Dataset entries
◇ ◇ ◇
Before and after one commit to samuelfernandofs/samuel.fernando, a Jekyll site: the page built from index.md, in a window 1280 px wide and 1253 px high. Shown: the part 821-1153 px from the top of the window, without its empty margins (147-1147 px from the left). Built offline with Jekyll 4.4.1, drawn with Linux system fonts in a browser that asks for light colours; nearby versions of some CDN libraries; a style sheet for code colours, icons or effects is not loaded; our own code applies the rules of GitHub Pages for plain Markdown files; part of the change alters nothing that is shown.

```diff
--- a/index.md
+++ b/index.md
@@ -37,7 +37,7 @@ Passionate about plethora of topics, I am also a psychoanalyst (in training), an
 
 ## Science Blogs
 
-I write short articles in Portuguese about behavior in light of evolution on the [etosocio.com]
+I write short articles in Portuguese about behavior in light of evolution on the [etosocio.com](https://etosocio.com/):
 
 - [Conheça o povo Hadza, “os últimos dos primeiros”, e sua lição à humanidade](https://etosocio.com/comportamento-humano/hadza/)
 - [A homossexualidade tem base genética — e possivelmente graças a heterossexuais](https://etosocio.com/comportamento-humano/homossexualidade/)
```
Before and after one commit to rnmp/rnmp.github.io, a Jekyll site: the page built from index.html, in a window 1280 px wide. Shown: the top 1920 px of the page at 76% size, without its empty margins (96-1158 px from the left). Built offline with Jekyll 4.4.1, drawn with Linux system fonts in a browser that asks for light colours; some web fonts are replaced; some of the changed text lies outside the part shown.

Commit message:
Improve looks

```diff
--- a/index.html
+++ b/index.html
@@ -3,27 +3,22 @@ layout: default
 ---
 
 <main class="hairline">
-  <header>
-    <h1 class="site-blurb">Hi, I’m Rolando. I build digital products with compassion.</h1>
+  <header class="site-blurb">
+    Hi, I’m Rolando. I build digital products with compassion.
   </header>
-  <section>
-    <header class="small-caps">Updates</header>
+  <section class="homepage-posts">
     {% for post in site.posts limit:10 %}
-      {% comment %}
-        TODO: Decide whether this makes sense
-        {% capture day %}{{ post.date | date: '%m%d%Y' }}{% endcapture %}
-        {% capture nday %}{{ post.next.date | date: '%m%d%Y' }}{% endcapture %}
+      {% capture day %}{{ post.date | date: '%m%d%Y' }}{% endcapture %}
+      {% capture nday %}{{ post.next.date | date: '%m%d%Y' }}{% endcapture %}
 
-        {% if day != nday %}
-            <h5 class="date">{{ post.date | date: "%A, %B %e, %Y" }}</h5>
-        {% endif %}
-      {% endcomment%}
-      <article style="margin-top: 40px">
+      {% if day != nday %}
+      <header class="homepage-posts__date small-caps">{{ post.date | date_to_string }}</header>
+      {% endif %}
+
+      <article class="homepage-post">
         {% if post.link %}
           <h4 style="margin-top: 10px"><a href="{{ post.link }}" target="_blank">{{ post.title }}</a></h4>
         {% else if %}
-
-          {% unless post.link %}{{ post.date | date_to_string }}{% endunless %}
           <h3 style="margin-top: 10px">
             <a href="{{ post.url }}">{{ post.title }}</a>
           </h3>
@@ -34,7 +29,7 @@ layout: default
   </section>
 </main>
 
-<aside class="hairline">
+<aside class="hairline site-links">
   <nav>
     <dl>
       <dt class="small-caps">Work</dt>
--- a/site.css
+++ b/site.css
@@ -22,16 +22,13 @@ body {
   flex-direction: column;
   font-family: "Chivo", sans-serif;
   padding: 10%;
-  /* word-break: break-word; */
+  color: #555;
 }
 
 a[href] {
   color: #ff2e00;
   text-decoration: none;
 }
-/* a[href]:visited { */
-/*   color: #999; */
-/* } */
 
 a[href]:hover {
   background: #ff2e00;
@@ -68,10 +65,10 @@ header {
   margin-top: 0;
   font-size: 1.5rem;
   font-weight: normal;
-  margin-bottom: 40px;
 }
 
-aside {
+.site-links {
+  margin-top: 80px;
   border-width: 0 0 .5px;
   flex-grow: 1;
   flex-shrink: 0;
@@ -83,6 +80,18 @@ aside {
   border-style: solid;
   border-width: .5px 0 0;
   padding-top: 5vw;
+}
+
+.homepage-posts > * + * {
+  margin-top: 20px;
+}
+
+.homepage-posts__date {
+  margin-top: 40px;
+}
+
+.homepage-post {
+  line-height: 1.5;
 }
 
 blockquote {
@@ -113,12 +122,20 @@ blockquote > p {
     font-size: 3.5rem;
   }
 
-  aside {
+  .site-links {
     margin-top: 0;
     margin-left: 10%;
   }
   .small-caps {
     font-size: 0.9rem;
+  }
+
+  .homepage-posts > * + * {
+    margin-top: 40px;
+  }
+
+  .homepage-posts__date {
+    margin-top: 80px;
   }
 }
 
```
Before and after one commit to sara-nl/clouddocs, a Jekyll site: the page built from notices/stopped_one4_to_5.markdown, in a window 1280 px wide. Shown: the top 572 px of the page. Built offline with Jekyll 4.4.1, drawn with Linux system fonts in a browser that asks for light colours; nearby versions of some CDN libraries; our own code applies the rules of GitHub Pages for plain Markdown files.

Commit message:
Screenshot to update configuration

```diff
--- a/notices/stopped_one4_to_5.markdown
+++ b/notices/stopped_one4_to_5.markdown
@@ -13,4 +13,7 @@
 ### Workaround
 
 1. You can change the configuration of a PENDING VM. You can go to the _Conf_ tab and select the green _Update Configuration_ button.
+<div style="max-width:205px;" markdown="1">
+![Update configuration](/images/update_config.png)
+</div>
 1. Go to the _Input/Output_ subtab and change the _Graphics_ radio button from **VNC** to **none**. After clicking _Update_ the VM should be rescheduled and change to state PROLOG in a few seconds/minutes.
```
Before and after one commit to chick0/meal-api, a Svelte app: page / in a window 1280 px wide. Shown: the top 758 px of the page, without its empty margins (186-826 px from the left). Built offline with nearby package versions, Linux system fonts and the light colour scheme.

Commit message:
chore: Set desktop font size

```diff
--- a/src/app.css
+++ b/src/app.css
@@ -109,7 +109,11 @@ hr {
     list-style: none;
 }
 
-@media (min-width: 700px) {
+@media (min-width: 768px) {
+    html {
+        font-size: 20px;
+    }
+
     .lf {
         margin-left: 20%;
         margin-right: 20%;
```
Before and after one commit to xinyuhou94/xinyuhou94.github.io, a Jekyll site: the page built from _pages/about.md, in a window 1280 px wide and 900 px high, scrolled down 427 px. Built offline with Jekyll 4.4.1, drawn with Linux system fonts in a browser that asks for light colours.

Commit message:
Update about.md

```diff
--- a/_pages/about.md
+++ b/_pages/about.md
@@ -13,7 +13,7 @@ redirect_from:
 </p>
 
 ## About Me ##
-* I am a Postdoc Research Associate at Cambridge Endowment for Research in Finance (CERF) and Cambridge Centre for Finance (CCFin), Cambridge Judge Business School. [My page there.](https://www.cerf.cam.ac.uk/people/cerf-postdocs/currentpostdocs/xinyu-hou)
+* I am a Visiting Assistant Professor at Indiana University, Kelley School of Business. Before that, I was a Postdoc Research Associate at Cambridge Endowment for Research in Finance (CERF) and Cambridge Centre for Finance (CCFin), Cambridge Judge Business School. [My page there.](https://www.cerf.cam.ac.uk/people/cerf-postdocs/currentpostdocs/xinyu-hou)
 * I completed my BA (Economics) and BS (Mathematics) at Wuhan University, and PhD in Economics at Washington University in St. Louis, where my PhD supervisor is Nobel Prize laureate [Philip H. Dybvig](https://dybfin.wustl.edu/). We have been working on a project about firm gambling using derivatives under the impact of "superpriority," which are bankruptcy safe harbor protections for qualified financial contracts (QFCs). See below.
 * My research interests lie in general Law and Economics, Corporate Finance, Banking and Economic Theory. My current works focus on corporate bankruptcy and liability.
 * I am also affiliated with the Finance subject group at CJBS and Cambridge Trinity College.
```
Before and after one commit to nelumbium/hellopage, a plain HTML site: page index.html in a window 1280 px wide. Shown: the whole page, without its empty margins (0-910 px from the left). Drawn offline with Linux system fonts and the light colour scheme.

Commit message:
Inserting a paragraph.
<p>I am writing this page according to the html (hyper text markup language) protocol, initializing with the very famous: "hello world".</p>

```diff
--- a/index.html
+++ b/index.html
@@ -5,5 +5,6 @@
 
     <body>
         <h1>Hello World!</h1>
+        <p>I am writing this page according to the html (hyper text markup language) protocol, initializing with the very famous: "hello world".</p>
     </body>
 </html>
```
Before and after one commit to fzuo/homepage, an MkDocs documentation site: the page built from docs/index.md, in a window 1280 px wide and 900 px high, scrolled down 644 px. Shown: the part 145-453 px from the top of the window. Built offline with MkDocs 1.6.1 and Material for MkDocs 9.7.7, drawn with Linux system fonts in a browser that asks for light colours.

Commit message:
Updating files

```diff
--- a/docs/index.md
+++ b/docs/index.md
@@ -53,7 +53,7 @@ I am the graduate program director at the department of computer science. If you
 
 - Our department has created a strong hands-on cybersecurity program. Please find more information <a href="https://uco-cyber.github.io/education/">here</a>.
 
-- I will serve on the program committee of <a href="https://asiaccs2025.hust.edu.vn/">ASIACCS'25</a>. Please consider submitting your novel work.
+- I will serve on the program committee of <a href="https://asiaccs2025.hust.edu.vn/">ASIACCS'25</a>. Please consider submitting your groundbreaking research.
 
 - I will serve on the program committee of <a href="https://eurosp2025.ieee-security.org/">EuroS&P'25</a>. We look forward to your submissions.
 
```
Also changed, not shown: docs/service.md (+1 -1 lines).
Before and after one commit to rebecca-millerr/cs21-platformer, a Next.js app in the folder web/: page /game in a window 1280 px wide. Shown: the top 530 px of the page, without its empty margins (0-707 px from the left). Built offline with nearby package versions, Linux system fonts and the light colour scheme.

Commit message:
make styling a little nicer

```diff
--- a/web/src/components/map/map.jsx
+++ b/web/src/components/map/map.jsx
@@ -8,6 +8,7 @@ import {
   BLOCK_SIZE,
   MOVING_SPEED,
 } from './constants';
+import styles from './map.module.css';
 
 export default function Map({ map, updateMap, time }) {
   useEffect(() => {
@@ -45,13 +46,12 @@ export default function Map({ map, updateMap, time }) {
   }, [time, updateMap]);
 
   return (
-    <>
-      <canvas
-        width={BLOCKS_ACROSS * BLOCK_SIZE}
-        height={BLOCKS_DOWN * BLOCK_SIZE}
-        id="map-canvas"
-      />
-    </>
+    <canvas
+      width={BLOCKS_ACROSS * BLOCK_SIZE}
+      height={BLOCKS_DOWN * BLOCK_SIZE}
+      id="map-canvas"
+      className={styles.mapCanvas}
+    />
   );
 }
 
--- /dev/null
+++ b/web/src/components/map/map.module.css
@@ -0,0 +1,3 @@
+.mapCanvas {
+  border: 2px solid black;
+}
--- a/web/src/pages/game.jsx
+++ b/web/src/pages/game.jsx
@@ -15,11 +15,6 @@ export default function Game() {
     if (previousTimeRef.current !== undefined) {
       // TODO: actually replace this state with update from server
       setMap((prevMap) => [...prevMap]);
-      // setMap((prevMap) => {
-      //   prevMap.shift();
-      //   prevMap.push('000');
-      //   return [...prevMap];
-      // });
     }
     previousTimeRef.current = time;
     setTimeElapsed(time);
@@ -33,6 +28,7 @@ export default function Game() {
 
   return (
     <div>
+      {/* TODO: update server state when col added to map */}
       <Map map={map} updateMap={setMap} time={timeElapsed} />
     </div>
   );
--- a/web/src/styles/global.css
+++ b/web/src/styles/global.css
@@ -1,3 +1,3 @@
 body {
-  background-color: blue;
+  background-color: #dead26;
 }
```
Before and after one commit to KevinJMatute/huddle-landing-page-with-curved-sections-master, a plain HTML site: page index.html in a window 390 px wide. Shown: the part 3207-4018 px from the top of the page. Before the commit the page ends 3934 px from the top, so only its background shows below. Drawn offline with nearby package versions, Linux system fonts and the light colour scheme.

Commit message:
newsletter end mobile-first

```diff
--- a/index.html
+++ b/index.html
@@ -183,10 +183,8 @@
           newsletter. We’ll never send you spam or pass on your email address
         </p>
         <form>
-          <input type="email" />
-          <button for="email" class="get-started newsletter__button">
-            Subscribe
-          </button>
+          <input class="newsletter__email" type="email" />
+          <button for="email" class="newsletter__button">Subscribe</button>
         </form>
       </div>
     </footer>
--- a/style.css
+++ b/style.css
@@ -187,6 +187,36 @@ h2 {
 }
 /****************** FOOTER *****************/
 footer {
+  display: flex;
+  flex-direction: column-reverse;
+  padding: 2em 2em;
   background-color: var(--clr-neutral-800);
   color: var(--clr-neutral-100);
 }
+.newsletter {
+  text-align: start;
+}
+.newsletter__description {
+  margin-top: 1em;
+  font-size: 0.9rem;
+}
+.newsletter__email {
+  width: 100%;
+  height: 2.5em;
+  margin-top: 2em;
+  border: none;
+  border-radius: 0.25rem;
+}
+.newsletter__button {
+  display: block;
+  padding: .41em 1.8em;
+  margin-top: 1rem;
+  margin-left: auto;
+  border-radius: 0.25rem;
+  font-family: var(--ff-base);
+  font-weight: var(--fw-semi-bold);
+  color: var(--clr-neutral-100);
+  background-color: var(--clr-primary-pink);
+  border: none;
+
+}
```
◇ ◇ ◇
Work order
Every line of the listing that includes the word "caps" forms the answer.

Exercise answer
-    <header class="small-caps">Updates</header>
+      <header class="homepage-posts__date small-caps">{{ post.date | date_to_string }}</header>
       <dt class="small-caps">Work</dt>
   .small-caps {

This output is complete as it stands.